Abby Dees wrote Queer Questions Straight Talk from her own experiences while learning about how others perceived gay people. The book, with “108 frank & provocative questions it’s OK to ask your lesbian, gay or bisexual loved one,” was imagined as a gift from gays to their straight parents, family or friends, to put them at ease about what being gay means — and to see that others have had the same questions. But Dees has also heard of gay people using the book to ask each other questions as a party game. But she can see it used as a part of a sensitivity training session, as well.

While she discusses the topics briefly, the book is a collection of questions, not answers. And she starts out with the basics: “Do you think you were always gay or lesbian or bi?” Comedian Carol Leifer submitted that one; others were collected by e-mail and through Facebook.

Dees found was that virtually all of the questions were things she’d heard before — everything from “Does this mean I’m not going to be a grandmother?” to “Are there any real lesbians like the ones on The L Word?

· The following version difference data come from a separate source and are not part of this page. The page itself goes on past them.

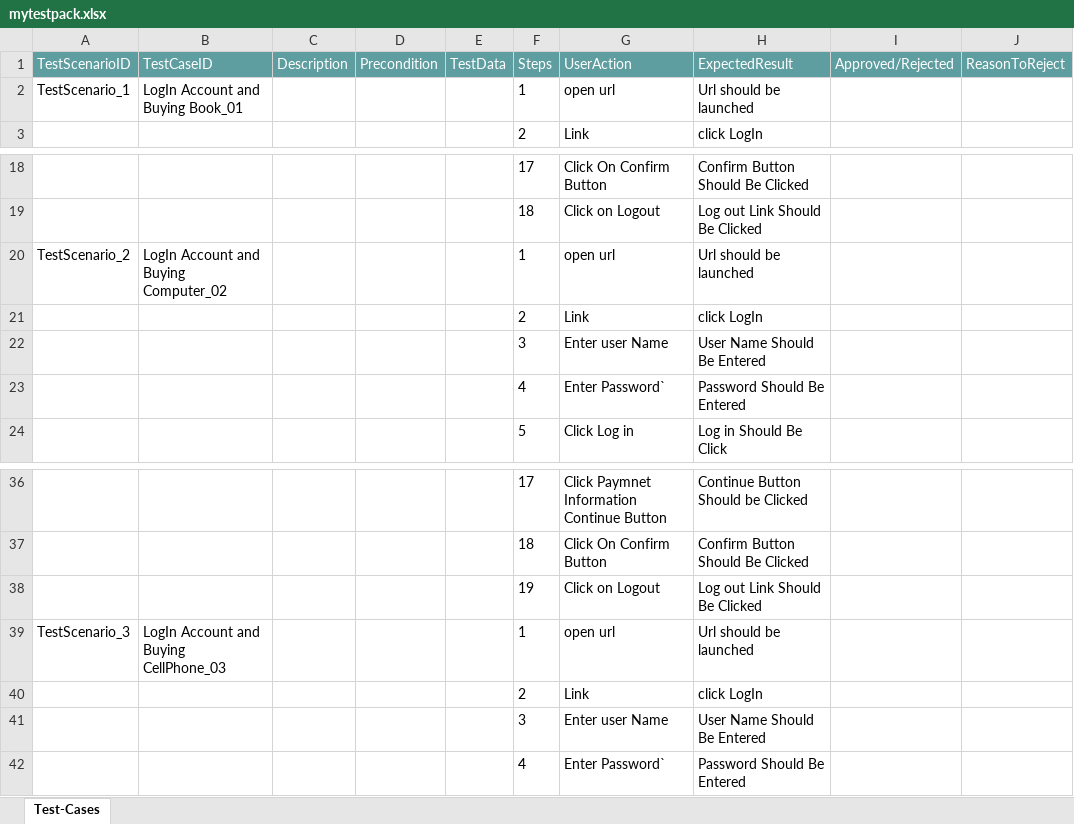
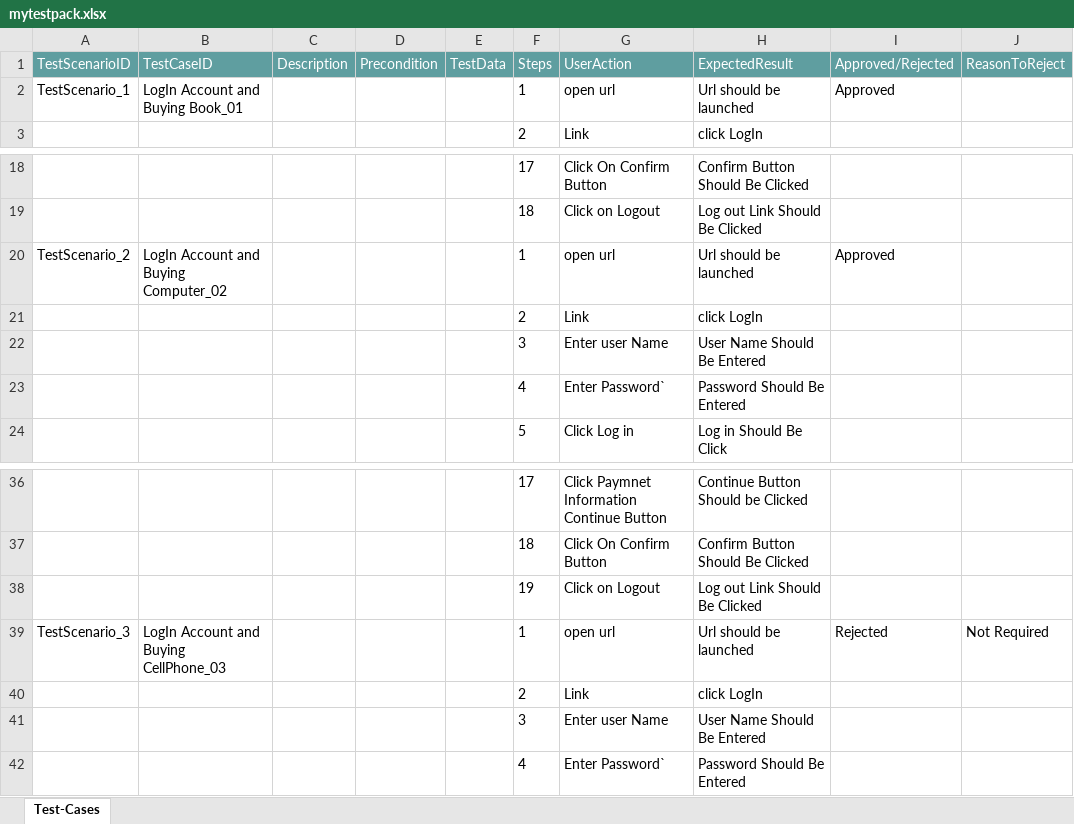
Before and after one commit to ShaikMohamedIrfan/dashenhance, an Excel workbook: mytestpack.xlsx, sheet Test-Cases, drawn as a sheet; only a part is shown, gaps mark what is left out; values as stored, in another font and other column widths than the file's, no borders; table styles not drawn; the diff names each change by its address in the sheet, - before the commit and + after, or states it on an @@ line.

Commit message:
Add files via upload

```diff
--- a/mytestpack.xlsx (sheet Test-Cases)
+++ b/mytestpack.xlsx (sheet Test-Cases)
-I2 (Approved/Rejected): (empty)
+I2 (Approved/Rejected): Approved
-I20 (Approved/Rejected): (empty)
+I20 (Approved/Rejected): Approved
-I39 (Approved/Rejected): (empty)
+I39 (Approved/Rejected): Rejected
-J39 (ReasonToReject): (empty)
+J39 (ReasonToReject): Not Required
```
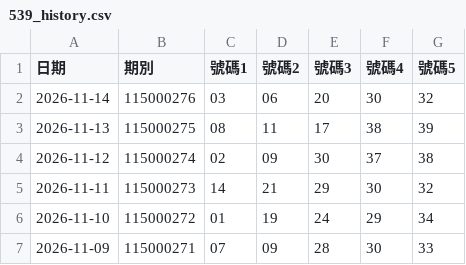
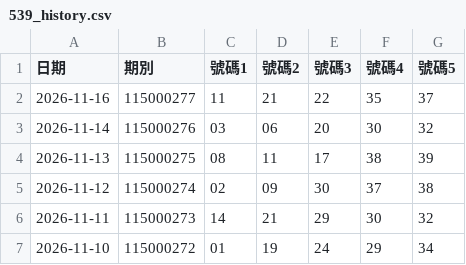
Before and after one commit to mayoki228/539-smart-analysis-v4, a CSV file: 539_history.csv, drawn as a sheet; only a part is shown; the shorter side is filled out with more unchanged rows; the diff names each change by its address in the sheet, - before the commit and + after, or states it on an @@ line.

Commit message:
Add lottery draw data for November 16, 2026
Added new lottery draw data for November 16, 2026.

```diff
--- a/539_history.csv
+++ b/539_history.csv
+row 2: 2026-11-16 | 115000277 | 11 | 21 | 22 | 35 | 37
```
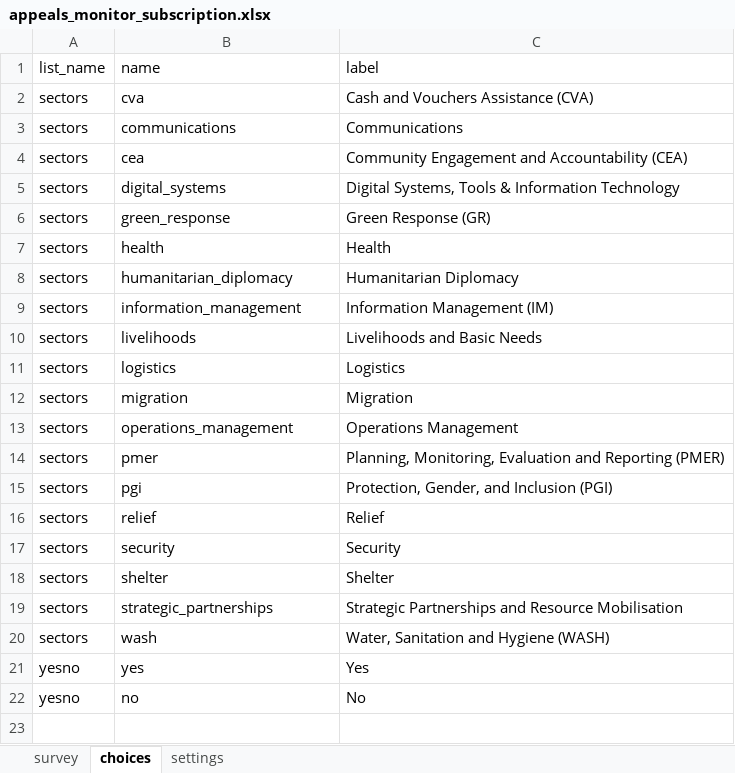
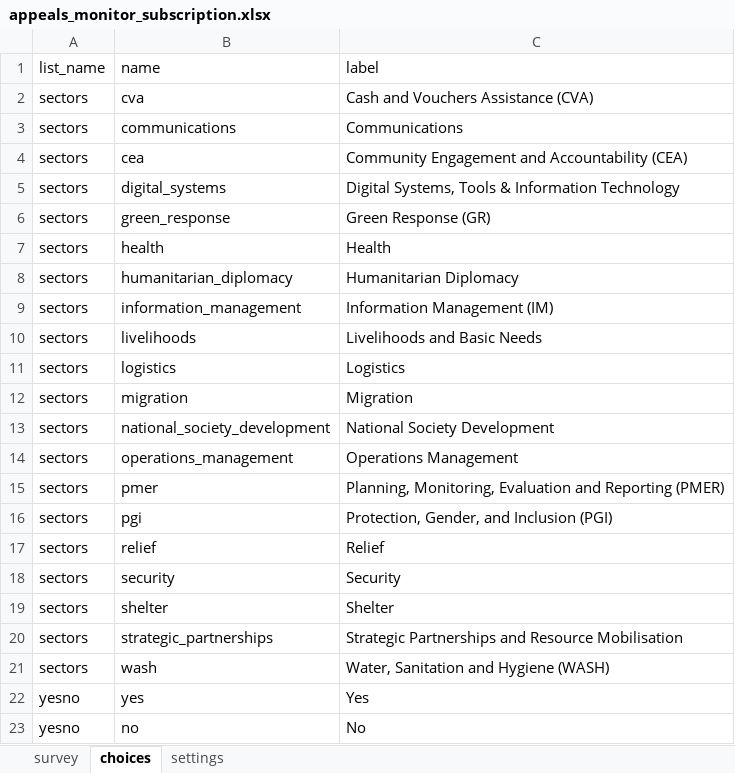
Before and after one commit to rodekruis/appeals-monitor, an Excel workbook: kobo/appeals_monitor_subscription.xlsx, sheet choices, drawn as a sheet; values as stored, in another font and other column widths than the file's, no borders; the diff names each change by its address in the sheet, - before the commit and + after, or states it on an @@ line.

```diff
--- a/kobo/appeals_monitor_subscription.xlsx (sheet choices)
+++ b/kobo/appeals_monitor_subscription.xlsx (sheet choices)
+row 13: sectors | national_society_development | National Society Development
```
Also changed, not shown: 1 other file.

She mostly avoids sexually graphic questions and steers the conversation to “What’s your perfect date like?” (A response of “Dinner, good conversation and a movie, what’s yours?”) is more likely to help someone understand similarities than vast differences.

“What’s the most challenging thing about having a relationship with someone of the same sex?” she asks. Her own answer is that she would find it more challenging to have a relationship with a member of the opposite sex because of vastly different interests of men and women.

Dees says that her relationship with her mother has always been good and her mom edited the book. But reading the questions prompted them to have more discussions.

“She’s very proud of this book,” Dees says. “She went from ‘happy with you honey’ to a PFLAG mom who outs me every opportunity she gets.”

Dees describes her evolving relationship with her mother as more than a 20-year process. The questions in this 100-page book are meant to start a series of conversations, and were not meant to be raced through in one quick session.

The toughest section of the book to write, she says, deals with religion. She wrote it first and then went back to it last to lighten the tone. She admits that for the person whose only reference is that if you’re gay, you’re going to hell, this book might not help. But for others, “Do you feel you can be [gay] and go to heaven” might be a good starting point for a conversation.

She stressed that there are no right or wrong answers. And you don’t need to be an expert to answer these questions. “‘I don’t know.’ is a really good answer,” she says.

— David P. Taffet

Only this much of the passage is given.